I used diigo for annotation before clearly had highlighting. Now, just as you, use diigo for link storage and Evernote for content storage. Diigo annotation has still the advantage that it excerpts the text you highlight. With Clearly if I want to have the highlighted parts I have to find and manually select them again... Also tagging from clearly requires 5 or so clicks which is ridiculous... But I hope it will get fixed.
I plan to use pocket once I get a tablet... it is pretty and convenient, but the most likely to get cut out of the workflow.
Thanks for the evernote import function - I'll look into it, maybe it could make the Evenote - org-mode integration tighter. Even then, having 3 separate systems is not quite optimal...
Of course your already have an answer. Thanks!
Would love to read a gwern-essay on your archiving system. I use evernote, org-mode, diigo and pocket and just can't get them streamlined into a nice workflow. If evernote adopted diigo-like highlighting and let me seamlessly edit with Emacs/org-mode that would be perfect... but alas until then I'm stuck with this mess of a kludge. Teach us master, please!
A data point from me: I was much more stressed when I had my emails joint. I'd say that in the long run you want to have them separated even if you really enjoy your job.
Fair enough, though it is really hard to say what's supposed to go to the open thread (which really should be sticky so that it is bit more accesible). Massimo Pigliucci is a fairly known figure in the rationalist/skeptic/naturalist community. That doesn't mean that I endorse his views (by far not - and not specifically for this article).
As a counter-example a seemingly random comment on an somehwat related blog got a full blown reply from Luke (meaning his reply to Mark Linsenmayer), though part of your critique is that I didn't comment on the article (unlike Luke), which is fair enough - the reason being that I'm not familiar enough with Eliezer's original post.
Thank you vary much. I'll have a look at the appendix (the FAQ along more of your writings are on my ever expanding reading lists...). Thank you for all the work and thought you put into it!
Sorry, it wasn't clear from how I asked the question but I wanted a 2 sentence summary.... Gwern's FAQ is a monumental piece of work but the question is if it is even worth reading 50k words long document about it?
I agree and tried to be careful saying "some people" (which is not exactly good practice, I know). As I noted below Motl is a fascinating specimen. I certainly don't consider him to be a an authority on who is a crackpot or not, nor do I agree with many of his opinions or methods.
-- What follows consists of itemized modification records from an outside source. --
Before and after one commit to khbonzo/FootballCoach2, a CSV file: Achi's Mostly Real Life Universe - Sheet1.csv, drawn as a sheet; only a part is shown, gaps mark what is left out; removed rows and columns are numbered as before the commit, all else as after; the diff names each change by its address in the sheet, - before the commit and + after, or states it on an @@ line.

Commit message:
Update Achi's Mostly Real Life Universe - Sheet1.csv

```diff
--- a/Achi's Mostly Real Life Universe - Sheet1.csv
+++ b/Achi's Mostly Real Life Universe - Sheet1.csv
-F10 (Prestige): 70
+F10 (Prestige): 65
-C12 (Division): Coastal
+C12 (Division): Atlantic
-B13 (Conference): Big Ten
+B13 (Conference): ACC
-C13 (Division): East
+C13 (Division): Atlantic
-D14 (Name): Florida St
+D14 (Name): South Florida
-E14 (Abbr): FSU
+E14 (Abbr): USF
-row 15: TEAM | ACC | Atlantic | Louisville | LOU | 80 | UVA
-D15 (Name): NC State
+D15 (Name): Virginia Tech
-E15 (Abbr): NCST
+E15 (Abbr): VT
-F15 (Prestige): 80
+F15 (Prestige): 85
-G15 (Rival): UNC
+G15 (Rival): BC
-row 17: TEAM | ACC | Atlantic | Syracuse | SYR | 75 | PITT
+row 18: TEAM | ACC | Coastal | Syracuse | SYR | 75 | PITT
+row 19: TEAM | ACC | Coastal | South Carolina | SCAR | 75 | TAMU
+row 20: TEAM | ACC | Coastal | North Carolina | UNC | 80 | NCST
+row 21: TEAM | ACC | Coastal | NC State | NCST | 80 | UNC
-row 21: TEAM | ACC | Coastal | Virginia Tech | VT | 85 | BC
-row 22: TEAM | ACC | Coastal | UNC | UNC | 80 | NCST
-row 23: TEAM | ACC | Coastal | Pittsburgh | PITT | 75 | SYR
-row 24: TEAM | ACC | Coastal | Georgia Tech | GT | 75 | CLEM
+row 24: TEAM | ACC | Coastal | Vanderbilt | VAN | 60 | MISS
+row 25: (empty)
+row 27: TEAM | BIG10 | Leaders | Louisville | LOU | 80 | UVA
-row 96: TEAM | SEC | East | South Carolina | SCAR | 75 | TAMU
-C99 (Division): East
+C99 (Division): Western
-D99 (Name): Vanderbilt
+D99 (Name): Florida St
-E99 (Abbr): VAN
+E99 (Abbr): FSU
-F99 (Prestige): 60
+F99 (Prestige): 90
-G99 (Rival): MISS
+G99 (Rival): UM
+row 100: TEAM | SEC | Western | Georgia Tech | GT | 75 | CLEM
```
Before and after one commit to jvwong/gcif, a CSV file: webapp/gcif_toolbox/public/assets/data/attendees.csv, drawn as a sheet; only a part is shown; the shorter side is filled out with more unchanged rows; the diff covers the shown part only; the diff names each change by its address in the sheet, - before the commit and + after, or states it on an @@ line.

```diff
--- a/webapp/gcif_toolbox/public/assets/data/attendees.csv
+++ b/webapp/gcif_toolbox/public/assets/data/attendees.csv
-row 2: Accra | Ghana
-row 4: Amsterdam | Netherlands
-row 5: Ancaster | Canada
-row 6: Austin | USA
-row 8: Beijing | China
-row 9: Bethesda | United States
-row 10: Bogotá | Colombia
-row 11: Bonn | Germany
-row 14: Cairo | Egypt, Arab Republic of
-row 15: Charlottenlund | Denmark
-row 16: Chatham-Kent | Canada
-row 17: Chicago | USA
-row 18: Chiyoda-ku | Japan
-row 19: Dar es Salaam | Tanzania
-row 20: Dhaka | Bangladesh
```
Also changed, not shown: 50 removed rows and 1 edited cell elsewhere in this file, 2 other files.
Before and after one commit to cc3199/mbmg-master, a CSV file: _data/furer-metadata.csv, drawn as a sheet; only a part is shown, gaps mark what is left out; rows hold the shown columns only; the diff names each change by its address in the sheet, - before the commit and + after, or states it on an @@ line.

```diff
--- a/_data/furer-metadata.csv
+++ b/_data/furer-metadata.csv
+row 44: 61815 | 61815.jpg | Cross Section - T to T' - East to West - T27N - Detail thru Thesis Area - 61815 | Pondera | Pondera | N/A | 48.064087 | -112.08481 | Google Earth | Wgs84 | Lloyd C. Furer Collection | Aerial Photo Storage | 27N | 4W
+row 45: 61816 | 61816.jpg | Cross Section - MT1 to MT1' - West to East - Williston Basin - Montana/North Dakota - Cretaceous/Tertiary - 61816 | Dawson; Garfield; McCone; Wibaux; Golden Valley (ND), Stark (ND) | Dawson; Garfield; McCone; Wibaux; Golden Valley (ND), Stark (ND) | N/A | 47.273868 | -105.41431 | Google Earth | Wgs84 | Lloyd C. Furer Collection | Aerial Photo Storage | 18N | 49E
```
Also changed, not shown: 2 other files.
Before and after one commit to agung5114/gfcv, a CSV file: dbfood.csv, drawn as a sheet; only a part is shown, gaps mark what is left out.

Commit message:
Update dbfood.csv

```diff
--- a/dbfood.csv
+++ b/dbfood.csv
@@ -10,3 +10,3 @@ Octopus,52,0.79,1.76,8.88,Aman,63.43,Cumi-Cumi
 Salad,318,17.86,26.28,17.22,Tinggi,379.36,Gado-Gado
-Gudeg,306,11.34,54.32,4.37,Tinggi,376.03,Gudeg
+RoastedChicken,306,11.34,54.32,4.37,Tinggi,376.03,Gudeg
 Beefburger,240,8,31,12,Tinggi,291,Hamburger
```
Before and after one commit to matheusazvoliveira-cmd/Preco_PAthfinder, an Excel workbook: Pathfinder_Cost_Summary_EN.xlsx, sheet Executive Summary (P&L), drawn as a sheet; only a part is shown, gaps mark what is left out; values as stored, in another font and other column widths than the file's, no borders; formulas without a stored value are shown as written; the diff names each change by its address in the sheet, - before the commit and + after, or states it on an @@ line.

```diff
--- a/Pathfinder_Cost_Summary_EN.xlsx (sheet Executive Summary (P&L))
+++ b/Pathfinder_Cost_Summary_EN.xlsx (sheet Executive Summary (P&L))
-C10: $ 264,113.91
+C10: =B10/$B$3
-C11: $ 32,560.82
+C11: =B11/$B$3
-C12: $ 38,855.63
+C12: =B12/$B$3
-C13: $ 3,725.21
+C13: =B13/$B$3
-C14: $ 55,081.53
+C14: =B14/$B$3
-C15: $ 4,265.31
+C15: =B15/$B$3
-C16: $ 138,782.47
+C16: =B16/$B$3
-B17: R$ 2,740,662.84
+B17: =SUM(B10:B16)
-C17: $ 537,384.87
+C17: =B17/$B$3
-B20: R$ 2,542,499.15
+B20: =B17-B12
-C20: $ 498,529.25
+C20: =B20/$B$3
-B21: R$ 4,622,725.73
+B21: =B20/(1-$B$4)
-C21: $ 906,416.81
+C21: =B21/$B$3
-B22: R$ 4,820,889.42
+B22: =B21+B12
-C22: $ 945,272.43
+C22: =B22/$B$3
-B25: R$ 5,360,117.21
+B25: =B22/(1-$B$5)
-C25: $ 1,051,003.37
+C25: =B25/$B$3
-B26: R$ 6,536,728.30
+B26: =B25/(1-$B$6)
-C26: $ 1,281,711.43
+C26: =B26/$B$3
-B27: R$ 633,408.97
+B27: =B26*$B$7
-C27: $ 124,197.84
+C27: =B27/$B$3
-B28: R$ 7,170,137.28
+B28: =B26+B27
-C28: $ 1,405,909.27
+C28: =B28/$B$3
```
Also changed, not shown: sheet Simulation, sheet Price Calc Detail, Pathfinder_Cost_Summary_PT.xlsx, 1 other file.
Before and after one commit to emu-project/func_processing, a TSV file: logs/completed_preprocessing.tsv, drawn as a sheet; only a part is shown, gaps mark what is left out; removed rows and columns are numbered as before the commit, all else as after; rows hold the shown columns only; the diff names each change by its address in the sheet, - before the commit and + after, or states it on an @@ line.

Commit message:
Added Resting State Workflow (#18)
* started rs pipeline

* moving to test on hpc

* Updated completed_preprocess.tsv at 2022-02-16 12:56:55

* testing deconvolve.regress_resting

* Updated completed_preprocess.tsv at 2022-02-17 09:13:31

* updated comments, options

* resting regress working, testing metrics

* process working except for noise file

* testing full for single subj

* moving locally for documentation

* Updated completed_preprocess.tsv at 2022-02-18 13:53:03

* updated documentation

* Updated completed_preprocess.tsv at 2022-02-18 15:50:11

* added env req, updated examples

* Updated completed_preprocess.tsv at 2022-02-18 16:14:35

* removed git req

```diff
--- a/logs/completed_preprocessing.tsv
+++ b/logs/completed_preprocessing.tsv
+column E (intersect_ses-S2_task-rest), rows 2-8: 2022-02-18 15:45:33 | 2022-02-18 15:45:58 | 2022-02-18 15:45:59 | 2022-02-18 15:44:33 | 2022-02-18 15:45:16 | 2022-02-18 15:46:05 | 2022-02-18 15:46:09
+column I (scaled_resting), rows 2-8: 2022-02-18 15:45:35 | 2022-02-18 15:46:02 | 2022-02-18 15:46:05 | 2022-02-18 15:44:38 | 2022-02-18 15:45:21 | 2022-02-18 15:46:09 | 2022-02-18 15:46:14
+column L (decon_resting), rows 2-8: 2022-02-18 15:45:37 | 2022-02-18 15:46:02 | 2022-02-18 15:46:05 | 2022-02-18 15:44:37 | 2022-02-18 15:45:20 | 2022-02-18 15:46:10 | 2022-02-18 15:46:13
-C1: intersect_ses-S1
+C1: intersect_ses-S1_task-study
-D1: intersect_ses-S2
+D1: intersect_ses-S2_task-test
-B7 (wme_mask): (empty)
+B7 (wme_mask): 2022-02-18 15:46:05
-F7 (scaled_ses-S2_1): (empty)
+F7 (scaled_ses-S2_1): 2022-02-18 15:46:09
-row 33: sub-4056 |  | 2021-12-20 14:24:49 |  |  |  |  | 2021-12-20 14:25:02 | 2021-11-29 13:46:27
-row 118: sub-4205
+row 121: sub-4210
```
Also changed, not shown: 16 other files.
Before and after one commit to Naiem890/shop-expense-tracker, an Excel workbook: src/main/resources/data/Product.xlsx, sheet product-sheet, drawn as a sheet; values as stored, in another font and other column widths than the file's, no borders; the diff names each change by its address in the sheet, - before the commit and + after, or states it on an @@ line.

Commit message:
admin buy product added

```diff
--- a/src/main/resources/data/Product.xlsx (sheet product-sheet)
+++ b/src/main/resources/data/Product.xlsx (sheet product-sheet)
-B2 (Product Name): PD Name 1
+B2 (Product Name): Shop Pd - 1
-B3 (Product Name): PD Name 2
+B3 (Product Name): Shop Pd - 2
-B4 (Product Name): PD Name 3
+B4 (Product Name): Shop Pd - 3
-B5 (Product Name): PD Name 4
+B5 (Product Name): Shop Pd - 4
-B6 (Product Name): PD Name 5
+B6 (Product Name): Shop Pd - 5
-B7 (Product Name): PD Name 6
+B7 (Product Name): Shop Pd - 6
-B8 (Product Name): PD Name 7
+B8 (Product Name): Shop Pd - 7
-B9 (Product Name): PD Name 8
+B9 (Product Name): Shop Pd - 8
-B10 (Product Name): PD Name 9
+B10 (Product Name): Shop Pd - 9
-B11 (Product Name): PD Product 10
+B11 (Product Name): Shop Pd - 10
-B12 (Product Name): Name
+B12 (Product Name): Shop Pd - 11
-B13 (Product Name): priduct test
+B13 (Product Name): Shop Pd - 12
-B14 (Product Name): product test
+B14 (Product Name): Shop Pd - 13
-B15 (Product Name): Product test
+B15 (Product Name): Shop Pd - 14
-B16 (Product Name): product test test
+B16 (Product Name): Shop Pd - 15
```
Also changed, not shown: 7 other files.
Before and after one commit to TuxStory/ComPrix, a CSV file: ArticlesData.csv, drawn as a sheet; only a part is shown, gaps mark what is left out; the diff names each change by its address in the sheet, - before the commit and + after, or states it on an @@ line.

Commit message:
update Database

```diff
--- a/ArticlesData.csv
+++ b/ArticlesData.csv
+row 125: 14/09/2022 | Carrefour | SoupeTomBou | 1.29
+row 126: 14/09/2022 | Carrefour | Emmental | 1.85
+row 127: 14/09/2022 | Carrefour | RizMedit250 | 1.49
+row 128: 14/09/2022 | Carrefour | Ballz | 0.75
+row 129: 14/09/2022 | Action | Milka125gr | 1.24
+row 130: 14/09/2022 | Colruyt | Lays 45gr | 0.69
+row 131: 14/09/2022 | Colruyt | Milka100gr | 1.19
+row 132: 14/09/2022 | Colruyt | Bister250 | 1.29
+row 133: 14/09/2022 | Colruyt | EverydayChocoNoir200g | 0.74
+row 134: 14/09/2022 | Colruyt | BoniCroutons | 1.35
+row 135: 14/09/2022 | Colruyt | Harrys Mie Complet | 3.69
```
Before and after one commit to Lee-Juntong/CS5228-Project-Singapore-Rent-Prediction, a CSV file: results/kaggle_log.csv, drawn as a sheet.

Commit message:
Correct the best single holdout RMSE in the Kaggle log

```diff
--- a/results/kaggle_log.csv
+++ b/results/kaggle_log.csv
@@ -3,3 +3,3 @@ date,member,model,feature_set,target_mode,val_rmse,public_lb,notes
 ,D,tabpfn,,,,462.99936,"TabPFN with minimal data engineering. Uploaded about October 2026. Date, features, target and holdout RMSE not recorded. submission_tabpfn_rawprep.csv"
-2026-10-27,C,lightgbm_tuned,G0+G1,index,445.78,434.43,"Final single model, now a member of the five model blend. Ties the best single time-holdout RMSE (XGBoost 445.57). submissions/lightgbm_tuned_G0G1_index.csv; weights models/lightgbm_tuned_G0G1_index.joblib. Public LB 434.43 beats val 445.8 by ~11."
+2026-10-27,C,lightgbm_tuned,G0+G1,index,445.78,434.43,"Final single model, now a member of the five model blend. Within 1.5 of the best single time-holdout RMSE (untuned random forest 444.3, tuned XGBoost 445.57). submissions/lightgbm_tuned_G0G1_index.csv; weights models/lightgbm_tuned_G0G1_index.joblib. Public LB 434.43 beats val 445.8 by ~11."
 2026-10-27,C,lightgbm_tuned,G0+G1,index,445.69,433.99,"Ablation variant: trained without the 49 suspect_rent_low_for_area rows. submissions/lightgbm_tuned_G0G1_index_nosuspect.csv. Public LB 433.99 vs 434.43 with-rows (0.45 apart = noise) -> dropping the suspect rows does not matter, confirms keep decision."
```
Still I think it is a strange mix of authors for this topic.
Gosh, thanks, fixed it... I know I'm not the first to screw this up, but still...
Yes, Motl has to be handled with lot's of care, though usually as far as physics goes I find him alright (unlike say climate change and a bunch of other stuff). His tone can be off-putting, but I see him still as a useful contrarian in some areas and generally an interesting case study of an extremely bright person with some strange opinions and a very... interesting personality (to put it mildly).
It is strange that "Forty Years of String Theory: Reflecting on the Foundations" doesn't have any of the bigger names from string theory (particularly, no Ed Witten?), but has pretty much the full list of controversial (some people would say outright currently crackpotish) names like 't Hooft, Verlinde, Smolin and lately also Susskind. I am not picking sides, but this raises all sorts of red flags about it. I bet Motl will be all over this.
I'll have a look at Susskind's paper, particularly if he is railing against reductionism.
 't Hooft's and Susskind's contributions to modern theoretical physics can't be understated, but their general reputation suffered in recent years.